[OUTLOOK]Tie still more yellow ribbonsI proposed last week, through this very same column space, a campaign to hang yellow handkerchiefs or ribbons on trees, to show support for families of abducted South Koreans detained in North Korea in their demands to bring back their loved ones. Since then, some Christian groups have told me they were starting campaigns and some people presented such specific campaign themes as lining the Freedom Road that leads to Imjin Pavilion near the demilitarized zone with yellow ribbons, or launching a campaign of adorning our chests and cars with them.
In that previous article, I mentioned a total of 1,030 abducted South Koreans currently being detained in North Korea. A group of 484 of them are post-Korean War abductees while 546 were prisoners of war. But I had left out another crucial group, I realized, when a former reporter of the JoongAng Ilbo and a senior of mine asked why I had not mentioned those abducted during the three-year war.
At first, I wondered to what extent a society should be held accountable for wrongs committed during a wartime era. But after learning of the pains of families whose loved ones were taken during the time of war, I realized the mistake I had made.
Fifty-five years later, the pain these families feel is still raw. It’s a pain aggravated by a mix of rancor against North Korea for taking their loved ones and bitterness toward the South Korean government for doing nothing about it. For these families who seek information on or, in some cases, the remains of their loved ones, the Korean War goes on.
The person who pointed out my mistake comes from one such family. His father, Lee Gil-yong, was a sports reporter for the domestic daily, Dong-a Ilbo, and was involved with erasing the Japanese flag from athlete Son Ki-jung’s uniform when he won the marathon at the 1938 Berlin Summer Olympiad while running in a Japanese uniform.
Mr. Lee was arrested by the colonial Japanese authorities and fired from his job. He was later reinstated when Korea was liberated, and went on to write a history of Korean sports for what is now the Korea Sports Council and Korean Olympic Committee.
When war broke out and the North Korean forces captured Seoul, he was whisked away from near his home in Seongbuk-dong on July 17. He has never returned. If he remains alive, he would be 106 years old, as he was 51 years of age when taken away. The last and latest news about Mr. Lee was from the late Hwang Shin-deok ― an abductee who fled North Korea after forcibly being taken to Pyongyang. “I arrived in the North, but I did not see Lee Gil-yong, who was taken away at the same time as me,” he said.
Lee Tae-yong, then a 10-year-old and now 65, remembers his father as a young man, a younger man than he himself is. “We never knew why they took him away. He probably has passed away. We don’t ask for anything; even our hate is gone. All we want is to have his remains returned so we can remember him through a family ritual,” the son, who went on to become a famous sports journalist himself, said.

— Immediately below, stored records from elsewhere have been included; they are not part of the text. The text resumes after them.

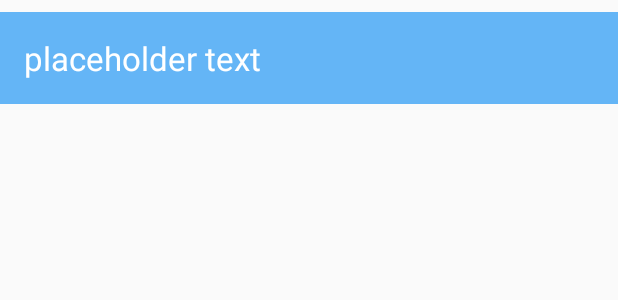
After one commit to thatsabhi22/aad_datap_roomWord_Sample, an Android app: the layout recyclerview_item.xml on its own in the app's theme, with its tools: preview values and no code run, on a phone screen of 412 x 824 dp. The commit adds this screen. Shown: the top 300 px of the screen. Run offline under Robolectric (Android 15) with nearby library versions, the phone set to English and light mode, and no system bars.

Commit message:
Added RecyclerView dependency WordViewmodel added floating action button icon added Layouts for main activity , single item, colors, styles added

```diff
--- a/app/build.gradle
+++ b/app/build.gradle
@@ -43,5 +43,8 @@ dependencies {
     // Annotation processor
     annotationProcessor "androidx.lifecycle:lifecycle-compiler:$lifecycle_version"
 
-
+    //RecyclerView
+    implementation "androidx.recyclerview:recyclerview:1.1.0"
+    // For control over item selection of both touch and mouse driven selection
+    implementation "androidx.recyclerview:recyclerview-selection:1.1.0-rc01"
 }
--- /dev/null
+++ b/app/src/main/res/layout/recyclerview_item.xml
@@ -0,0 +1,14 @@
+<?xml version="1.0" encoding="utf-8"?>
+<LinearLayout xmlns:android=
+    "http://schemas.android.com/apk/res/android"
+    android:orientation="vertical" android:layout_width="match_parent"
+    xmlns:tools="http://schemas.android.com/tools"
+    android:layout_height="wrap_content">
+
+    <TextView
+        android:id="@+id/textView"
+        android:layout_width="match_parent"
+        android:layout_height="wrap_content"
+        style="@style/text_view_style"
+        tools:text="placeholder text" />
+</LinearLayout>
--- a/app/src/main/res/values/colors.xml
+++ b/app/src/main/res/values/colors.xml
@@ -1,6 +1,10 @@
 <?xml version="1.0" encoding="utf-8"?>
 <resources>
-    <color name="colorPrimary">#6200EE</color>
-    <color name="colorPrimaryDark">#3700B3</color>
-    <color name="colorAccent">#03DAC5</color>
+    <color name="colorPrimary">#2196F3</color>
+    <color name="colorPrimaryLight">#64b5f6</color>
+    <color name="colorPrimaryDark">#1976D2</color>
+    <color name="colorAccent">#FFFF9800</color>
+    <color name="colorTextPrimary">@android:color/white</color>
+    <color name="colorScreenBackground">#fff3e0</color>
+    <color name="colorTextHint">#E0E0E0</color>
 </resources>
--- a/app/src/main/res/values/styles.xml
+++ b/app/src/main/res/values/styles.xml
@@ -7,4 +7,17 @@
         <item name="colorAccent">@color/colorAccent</item>
     </style>
 
+    <style name="text_view_style">
+        <item name="android:layout_width">match_parent</item>
+        <item name="android:layout_height">wrap_content</item>
+        <item name="android:textAppearance">
+            @android:style/TextAppearance.Large
+        </item>
+        <item name="android:background">@color/colorPrimaryLight</item>
+        <item name="android:layout_marginTop">8dp</item>
+        <item name="android:layout_gravity">center</item>
+        <item name="android:padding">16dp</item>
+        <item name="android:textColor">@color/colorTextPrimary</item>
+    </style>
+
 </resources>
```
Also changed, not shown: app/src/main/java/com/theleafapps/pro/roomwordssample/WordViewModel.java (added, +28 -0 lines), app/src/main/res/drawable/ic_baseline_add_24.xml (added, +10 -0 lines), app/src/main/res/layout/activity_main.xml (+8 -7 lines).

Tens of thousands of South Koreans are estimated to have been abducted by North Korean authorities during the war. The South Korean government does not have an exact tally nor any idea what became of them afterwards. The families are devastated because the government “does not even bother to find out.” After combing and searching through libraries and old bookstores on their own, the families have unearthed several documents. In a government document published in October 1953, the number of those abducted during the Korean War was estimated at some 80,000, a figure that excluded the dead and the missing. In another government document published by what is now the Ministry of Government Affairs and Home Administration, a total of 17,940 are listed as having been taken to the North. The book “Journalists who failed to come back,” published by the Korean Journalists Club, details the roll-call of 226 journalists who were abducted during the war, the perilous atmosphere at the time of their abduction and the sorrow and anxiety that the families left behind suffer.
But lately, we find our society digs into civilian casualties caused by the U.S. and South Korean forces, while these stories remain buried. Nobody seems to make the effort to look into the abductions or killings committed by the North Korean forces, on the pretext that all of those cases have been confirmed. There are, however, piles of unresolved cases of abducted South Koreans.
Our society demonstrates magnanimity toward the mistakes committed by our enemy during the war and tries very hard to turn a blind eye to civilian sufferings left in their wake.
How are we supposed to understand this remarkable turnabout of things? Surely, we as a society need to investigate and restore dignity to those who had suffered at the hands of friendly forces. But should we not make the same effort for the victims who suffered at the hands of hostile forces?
Isn’t that what governments are supposed to do for their citizens? The case of South Koreans abducted during the war should be top priority in the ongoing government-level inquiry into historical misdeeds, and the government should assume an aggressive role in finding out if the abductees are still alive, and if not, in bringing back home their remains.
This year’s autumn foliage is especially pretty, where the bright yellow gingko trees, in particular, radiate in the sun, to light up our streets. Surely, they must be the yellow ribbons that heaven ― hearing the dearest prayers of the families left behind ― has sent down for us.
* The writer is the chief of the editorial page of the JoongAng Ilbo.
by Heo Nam-chin